I don't think we have the full picture, but for some reason, the mutilation and murder of women in Guatemala is out of control and getting worse. The BBC notes:
The raped and mutilated body of Andrea Contreras Bacaro, 17, was found wrapped in a plastic bag and thrown into a ditch, her throat cut, her face and hands slashed, with a gunshot wound to the head. The word "vengeance" had been gouged into her thigh.
Sandra Palma Godoy, 17, said to have witnessed a killing in her home town, was missing for a week before her decomposing body was found next to a local football pitch. Her breasts, eyes and heart had been mutilated, reports said.
A look at the statistics shows a disproportionate amount of anti-woman violence.
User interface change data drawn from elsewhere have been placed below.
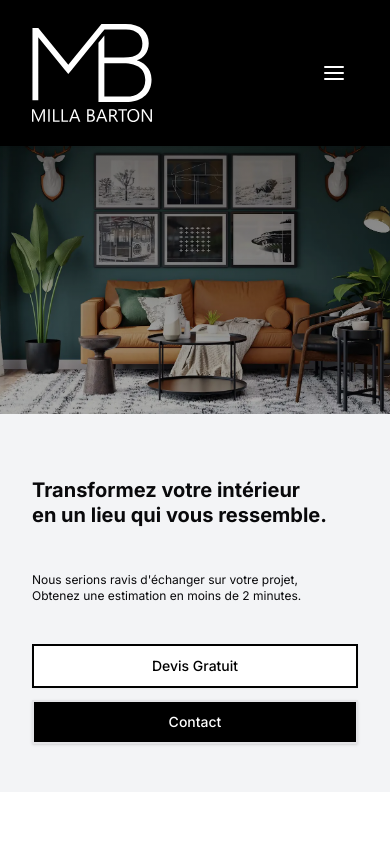
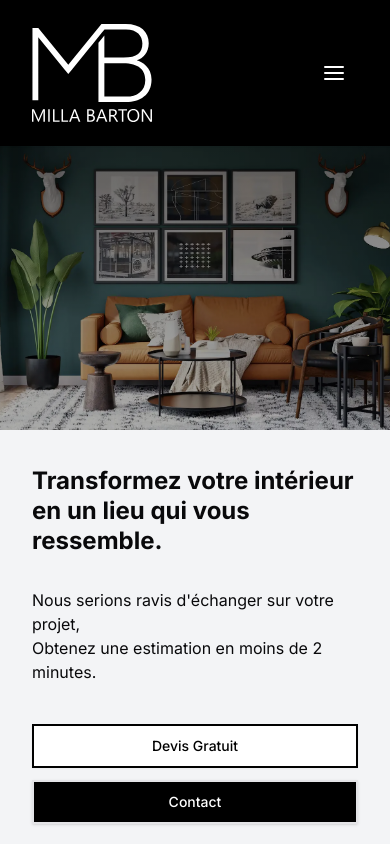
Before and after one commit to arnob92/millabartondesign, a Next.js app: page / in a window 390 px wide. Shown: the top 844 px of the page. Built offline with nearby package versions, Linux system fonts and the light colour scheme.

Commit message:
again changes

```diff
--- a/src/components/FAQ.tsx
+++ b/src/components/FAQ.tsx
@@ -46,7 +46,7 @@ export default function FAQ() {
     <section id="faq" className="py-12 w-full">
       <div className="w-full px-4">
         <div className="mx-auto w-full lg:w-4/5 xl:w-3/4 2xl:w-2/3">
-          <h2 className="text-4xl md:text-5xl lg:text-5xl font-bold mb-6 md:mb-8">FAQ</h2>
+          <h2 className="text-4xl md:text-5xl lg:text-5xl font-bold mb-10 md:mb-16">FAQ</h2>
 
           <div className="w-full">
             <Accordion type="single" collapsible className="w-full space-y-2">
--- a/src/components/Gallery.tsx
+++ b/src/components/Gallery.tsx
@@ -308,7 +308,7 @@ export default function Gallery() {
   return (
     <section id="portfolio" className="py-16">
       <div className="container-custom">
-        <h2 className="text-center text-5xl mb-14">Nos dernières rénovations</h2>
+        <h2 className="text-4xl md:text-3xl text-center lg:text-5xl font-bold mb-10 md:mb-16">Nos dernières rénovations</h2>
 
         <div className="flex flex-wrap justify-center gap-2 mb-8">
           {categories.map((category) => (
--- a/src/components/HeroSection.tsx
+++ b/src/components/HeroSection.tsx
@@ -6,7 +6,7 @@ import Image from 'next/image';
 
 export default function HeroSection() {
   return (
-    <section className="w-full mt-16">
+    <section className="w-full mt-20">
       <div className="flex flex-col md:flex-row">
         <div className="w-full h-[350px] md:h-[600px] relative order-1 md:order-2">
           <Image
@@ -19,12 +19,12 @@ export default function HeroSection() {
           <div className="absolute inset-0 gradient-overlay" />
         </div>
         <div className="w-full bg-gray-100 flex items-center order-2 md:order-1">
-          <div className="w-full px-8 py-12 md:px-12 lg:px-16">
-            <h1 className="mb-3 leading-tight text-xl sm:text-2xl md:text-3xl lg:text-5xl pt-4 pb-4">
+          <div className="w-full px-8 py-5 md:px-12 lg:px-16">
+            <h1 className="md:mb-3 leading-tight text-2xl sm:text-2xl md:text-3xl lg:text-5xl pt-4 pb-4">
               Transformez votre intérieur <br />
               en un lieu qui vous ressemble.
             </h1>
-            <p className="text-xs sm:text-base md:text-base lg:text-2xl mb-6 pt-4 pb-4">
+            <p className="text-base sm:text-base md:text-base lg:text-2xl mb-6 pt-4 pb-4">
               Nous serions ravis d'échanger sur votre projet, <br />
               Obtenez une estimation en moins de 2 minutes.
             </p>
--- a/src/components/QuickQuote.tsx
+++ b/src/components/QuickQuote.tsx
@@ -127,7 +127,7 @@ export default function QuickQuote() {
   return (
     <section id="quickquote" className="py-16 bg-white">
       <div className="container-custom">
-        <h2 className="text-4xl md:text-3xl text-center lg:text-5xl font-bold mb-6 md:mb-18">Devis en moins d'une minute</h2>
+        <h2 className="text-4xl md:text-3xl text-center lg:text-5xl font-bold mb-10 md:mb-16">Devis en moins d'une minute</h2>
 
         <div className="mb-12 relative w-full flex flex-col items-center">
   {/* Progress track - absolutely centered */}
```
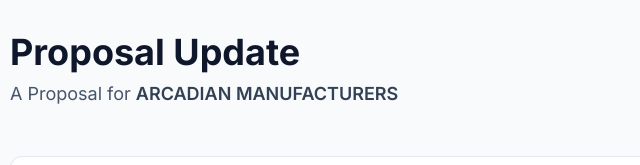
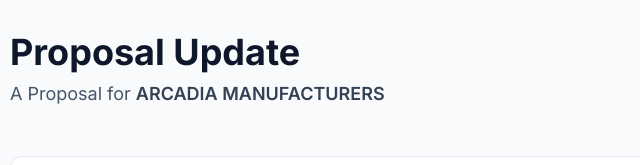
Before and after one commit to ivanweinreb/thinkmorenow, a plain HTML site: page JESSICA_UPDATE_3d_ITEMS.html in a window 1280 px wide. Shown: the top 165 px of the page, 150-790 px from the left. Drawn offline with nearby package versions, Linux system fonts and the light colour scheme.

Commit message:
Update JESSICA_UPDATE_3d_ITEMS.html

```diff
--- a/JESSICA_UPDATE_3d_ITEMS.html
+++ b/JESSICA_UPDATE_3d_ITEMS.html
@@ -44,7 +44,7 @@
         <!-- Header -->
         <header class="mb-8 md:mb-12">
             <h1 class="text-3xl md:text-4xl font-bold text-slate-900">Proposal Update</h1>
-            <p class="text-lg text-slate-600 mt-2">A Proposal for <span class="font-semibold text-slate-700">ARCADIAN MANUFACTURERS</span></p>
+            <p class="text-lg text-slate-600 mt-2">A Proposal for <span class="font-semibold text-slate-700">ARCADIA MANUFACTURERS</span></p>
         </header>
 
         <!-- Explanatory Text -->
```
According to Amnesty International, which has collated these stories and others in a new report on the killing of women in Guatemala, the country's leaders must share the blame for an epidemic of violence that has killed more than 1,500 women in under four years.
The brutality of the killings... reveal that extreme forms of sexual violence and discrimination remain prevalent in Guatemalan societyAmnesty International report
In 2001, the first year separate records were kept for men and women, 222 women were registered as murdered, Guatemalan human rights activists have told the BBC.
By 2004 that figure had more than doubled, to 494. In the first five months of 2005, the tally reached 225 - considerably more than one killing every day.
Remember that Guatemala only has 13 million people -- it's a small country. The article mentions 36 years of civil war and a previously male-dominated society, but there must be more to it that is not visible with the few reports available. One linked story showed the rise of birth control, especially vasectomies as a way to limit the number of children. Of course, wherever contraception takes root, degradation of women increases. If there was already a gross misogyny present, birth control would only exacerbate it.
The Guatemalan government last year made the promotion of family planning and reproductive health a priority, and it is slowly catching on. The use of condoms is steadily increasing, for example, but they are not widely available. And challenging 'macho' attitudes is proving difficult.
"It's a socio-cultural problem. Vasectomies just haven't taken off here. But we have created special programmes to try and encourage more men to consider the option," Dr Roberto Santizo from the Guatemalan Health Department told the BBC.
So there are two problems -- each fueling the other, though only one is defined as a problem. No solutions in sight, but prayers needed all the same. Catholicism is not the backbone of society any longer and the decline has been brutal.